[Revision tracking records]
┌──

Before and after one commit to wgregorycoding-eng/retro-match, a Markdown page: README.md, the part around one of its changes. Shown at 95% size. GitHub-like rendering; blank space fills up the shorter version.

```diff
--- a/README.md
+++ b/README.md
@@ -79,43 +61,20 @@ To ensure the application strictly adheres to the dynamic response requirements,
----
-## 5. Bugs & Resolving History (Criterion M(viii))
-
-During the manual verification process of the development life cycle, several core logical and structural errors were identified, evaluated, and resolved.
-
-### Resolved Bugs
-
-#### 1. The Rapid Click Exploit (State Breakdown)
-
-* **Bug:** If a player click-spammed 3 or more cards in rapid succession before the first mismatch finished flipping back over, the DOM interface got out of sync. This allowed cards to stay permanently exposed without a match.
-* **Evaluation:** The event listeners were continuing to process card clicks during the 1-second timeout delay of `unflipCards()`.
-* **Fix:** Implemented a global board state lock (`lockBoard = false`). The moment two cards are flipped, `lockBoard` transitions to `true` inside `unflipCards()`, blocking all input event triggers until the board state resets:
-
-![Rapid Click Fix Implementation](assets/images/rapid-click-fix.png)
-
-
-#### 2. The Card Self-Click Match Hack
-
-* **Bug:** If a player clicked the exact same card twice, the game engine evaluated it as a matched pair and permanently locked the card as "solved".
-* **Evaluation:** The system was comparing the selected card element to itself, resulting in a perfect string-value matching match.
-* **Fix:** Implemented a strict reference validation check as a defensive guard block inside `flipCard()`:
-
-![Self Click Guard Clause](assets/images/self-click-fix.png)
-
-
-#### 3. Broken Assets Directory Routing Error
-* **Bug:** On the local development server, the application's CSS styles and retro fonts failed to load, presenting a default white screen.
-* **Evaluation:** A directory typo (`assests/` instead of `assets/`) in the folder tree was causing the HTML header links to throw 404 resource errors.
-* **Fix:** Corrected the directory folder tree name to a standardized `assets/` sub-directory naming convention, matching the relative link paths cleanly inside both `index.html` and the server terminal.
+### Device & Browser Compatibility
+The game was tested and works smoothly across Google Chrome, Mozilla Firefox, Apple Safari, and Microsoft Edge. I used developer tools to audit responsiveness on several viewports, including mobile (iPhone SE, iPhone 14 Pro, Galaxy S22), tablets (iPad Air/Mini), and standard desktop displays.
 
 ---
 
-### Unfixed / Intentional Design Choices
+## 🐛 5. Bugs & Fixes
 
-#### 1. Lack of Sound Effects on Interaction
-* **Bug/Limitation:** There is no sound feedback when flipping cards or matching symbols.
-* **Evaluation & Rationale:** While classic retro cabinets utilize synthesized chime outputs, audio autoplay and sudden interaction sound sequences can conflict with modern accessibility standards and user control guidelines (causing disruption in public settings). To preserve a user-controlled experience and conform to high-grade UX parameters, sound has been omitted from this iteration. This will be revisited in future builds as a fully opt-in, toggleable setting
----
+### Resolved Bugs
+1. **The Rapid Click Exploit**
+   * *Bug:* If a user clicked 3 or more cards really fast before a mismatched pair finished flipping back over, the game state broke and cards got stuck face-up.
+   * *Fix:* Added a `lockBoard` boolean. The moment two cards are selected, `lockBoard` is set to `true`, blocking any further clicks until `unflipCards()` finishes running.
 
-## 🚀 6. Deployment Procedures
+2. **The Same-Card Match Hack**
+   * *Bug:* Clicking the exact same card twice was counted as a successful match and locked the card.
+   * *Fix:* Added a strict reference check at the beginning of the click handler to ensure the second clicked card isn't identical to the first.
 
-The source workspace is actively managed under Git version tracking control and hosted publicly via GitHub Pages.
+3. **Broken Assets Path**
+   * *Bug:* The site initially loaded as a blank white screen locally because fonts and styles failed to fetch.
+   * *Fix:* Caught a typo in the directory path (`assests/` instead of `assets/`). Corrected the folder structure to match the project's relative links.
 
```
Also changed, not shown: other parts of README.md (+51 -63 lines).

└──

▶ EXERCISE BRIEF: Where the string "inside" occurs in the data, return the whole line.

▶ WRITTEN RESPONSE:
-* **Fix:** Implemented a global board state lock (`lockBoard = false`). The moment two cards are flipped, `lockBoard` transitions to `true` inside `unflipCards()`, blocking all input event triggers until the board state resets:
-* **Fix:** Implemented a strict reference validation check as a defensive guard block inside `flipCard()`:
-* **Fix:** Corrected the directory folder tree name to a standardized `assets/` sub-directory naming convention, matching the relative link paths cleanly inside both `index.html` and the server terminal.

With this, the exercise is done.